### Problem to solve
Set down the data again in full, keeping every line exactly as it is.

[Source records]
··········

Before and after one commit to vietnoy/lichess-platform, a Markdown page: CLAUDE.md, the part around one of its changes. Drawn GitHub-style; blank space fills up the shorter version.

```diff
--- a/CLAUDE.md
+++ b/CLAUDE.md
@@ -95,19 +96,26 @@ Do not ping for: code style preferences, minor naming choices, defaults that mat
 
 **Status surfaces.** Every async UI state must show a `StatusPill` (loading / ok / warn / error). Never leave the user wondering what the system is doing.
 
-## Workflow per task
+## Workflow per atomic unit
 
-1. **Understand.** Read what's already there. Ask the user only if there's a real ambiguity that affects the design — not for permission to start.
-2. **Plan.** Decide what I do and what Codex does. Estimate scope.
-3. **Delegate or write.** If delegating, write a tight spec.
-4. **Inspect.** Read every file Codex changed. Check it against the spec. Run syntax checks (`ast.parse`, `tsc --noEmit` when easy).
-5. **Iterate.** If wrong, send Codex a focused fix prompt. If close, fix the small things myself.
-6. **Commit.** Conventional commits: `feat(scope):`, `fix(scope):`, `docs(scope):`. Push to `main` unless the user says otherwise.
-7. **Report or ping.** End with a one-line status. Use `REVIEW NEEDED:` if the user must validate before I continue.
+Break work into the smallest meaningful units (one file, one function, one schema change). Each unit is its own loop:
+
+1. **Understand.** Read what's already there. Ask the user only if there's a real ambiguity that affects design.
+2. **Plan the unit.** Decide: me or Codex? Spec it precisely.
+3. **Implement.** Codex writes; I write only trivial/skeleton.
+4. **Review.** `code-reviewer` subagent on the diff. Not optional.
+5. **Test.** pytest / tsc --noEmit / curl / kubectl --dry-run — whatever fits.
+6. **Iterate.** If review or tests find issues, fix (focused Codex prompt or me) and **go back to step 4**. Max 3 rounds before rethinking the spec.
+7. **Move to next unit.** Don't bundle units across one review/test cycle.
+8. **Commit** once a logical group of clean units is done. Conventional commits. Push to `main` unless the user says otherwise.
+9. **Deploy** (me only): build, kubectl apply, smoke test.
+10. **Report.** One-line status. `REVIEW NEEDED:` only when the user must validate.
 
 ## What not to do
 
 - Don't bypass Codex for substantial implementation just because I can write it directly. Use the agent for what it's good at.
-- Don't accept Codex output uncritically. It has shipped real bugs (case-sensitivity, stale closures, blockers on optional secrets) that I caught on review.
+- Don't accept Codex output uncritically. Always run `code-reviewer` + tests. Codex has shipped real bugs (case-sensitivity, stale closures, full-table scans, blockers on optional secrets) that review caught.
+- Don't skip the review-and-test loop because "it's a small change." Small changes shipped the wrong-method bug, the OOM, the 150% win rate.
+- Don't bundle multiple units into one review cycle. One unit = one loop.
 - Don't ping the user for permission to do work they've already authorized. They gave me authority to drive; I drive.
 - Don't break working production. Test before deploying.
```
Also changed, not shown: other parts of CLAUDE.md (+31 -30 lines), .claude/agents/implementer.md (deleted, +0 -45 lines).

··········

### Reply to the task
Before and after one commit to vietnoy/lichess-platform, a Markdown page: CLAUDE.md, the part around one of its changes. Drawn GitHub-style; blank space fills up the shorter version.

```diff
--- a/CLAUDE.md
+++ b/CLAUDE.md
@@ -95,19 +96,26 @@ Do not ping for: code style preferences, minor naming choices, defaults that mat
 
 **Status surfaces.** Every async UI state must show a `StatusPill` (loading / ok / warn / error). Never leave the user wondering what the system is doing.
 
-## Workflow per task
+## Workflow per atomic unit
 
-1. **Understand.** Read what's already there. Ask the user only if there's a real ambiguity that affects the design — not for permission to start.
-2. **Plan.** Decide what I do and what Codex does. Estimate scope.
-3. **Delegate or write.** If delegating, write a tight spec.
-4. **Inspect.** Read every file Codex changed. Check it against the spec. Run syntax checks (`ast.parse`, `tsc --noEmit` when easy).
-5. **Iterate.** If wrong, send Codex a focused fix prompt. If close, fix the small things myself.
-6. **Commit.** Conventional commits: `feat(scope):`, `fix(scope):`, `docs(scope):`. Push to `main` unless the user says otherwise.
-7. **Report or ping.** End with a one-line status. Use `REVIEW NEEDED:` if the user must validate before I continue.
+Break work into the smallest meaningful units (one file, one function, one schema change). Each unit is its own loop:
+
+1. **Understand.** Read what's already there. Ask the user only if there's a real ambiguity that affects design.
+2. **Plan the unit.** Decide: me or Codex? Spec it precisely.
+3. **Implement.** Codex writes; I write only trivial/skeleton.
+4. **Review.** `code-reviewer` subagent on the diff. Not optional.
+5. **Test.** pytest / tsc --noEmit / curl / kubectl --dry-run — whatever fits.
+6. **Iterate.** If review or tests find issues, fix (focused Codex prompt or me) and **go back to step 4**. Max 3 rounds before rethinking the spec.
+7. **Move to next unit.** Don't bundle units across one review/test cycle.
+8. **Commit** once a logical group of clean units is done. Conventional commits. Push to `main` unless the user says otherwise.
+9. **Deploy** (me only): build, kubectl apply, smoke test.
+10. **Report.** One-line status. `REVIEW NEEDED:` only when the user must validate.
 
 ## What not to do
 
 - Don't bypass Codex for substantial implementation just because I can write it directly. Use the agent for what it's good at.
-- Don't accept Codex output uncritically. It has shipped real bugs (case-sensitivity, stale closures, blockers on optional secrets) that I caught on review.
+- Don't accept Codex output uncritically. Always run `code-reviewer` + tests. Codex has shipped real bugs (case-sensitivity, stale closures, full-table scans, blockers on optional secrets) that review caught.
+- Don't skip the review-and-test loop because "it's a small change." Small changes shipped the wrong-method bug, the OOM, the 150% win rate.
+- Don't bundle multiple units into one review cycle. One unit = one loop.
 - Don't ping the user for permission to do work they've already authorized. They gave me authority to drive; I drive.
 - Don't break working production. Test before deploying.
```
Also changed, not shown: other parts of CLAUDE.md (+31 -30 lines), .claude/agents/implementer.md (deleted, +0 -45 lines).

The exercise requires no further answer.